= TASK DIRECTIONS =
What is needed is every line of the data that includes the word "limitations". Please copy each one.

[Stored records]
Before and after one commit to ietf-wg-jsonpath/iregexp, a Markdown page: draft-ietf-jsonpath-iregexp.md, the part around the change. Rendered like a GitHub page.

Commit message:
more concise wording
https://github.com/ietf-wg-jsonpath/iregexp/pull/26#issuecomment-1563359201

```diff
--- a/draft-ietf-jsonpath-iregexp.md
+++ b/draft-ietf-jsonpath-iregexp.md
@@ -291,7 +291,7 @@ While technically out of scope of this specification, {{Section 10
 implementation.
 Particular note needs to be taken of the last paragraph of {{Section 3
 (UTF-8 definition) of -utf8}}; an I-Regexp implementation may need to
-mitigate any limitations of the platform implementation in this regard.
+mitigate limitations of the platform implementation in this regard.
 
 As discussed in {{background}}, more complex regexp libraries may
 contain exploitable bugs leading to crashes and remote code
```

= OUTPUT FOR THIS EXERCISE =
-mitigate any limitations of the platform implementation in this regard.
+mitigate limitations of the platform implementation in this regard.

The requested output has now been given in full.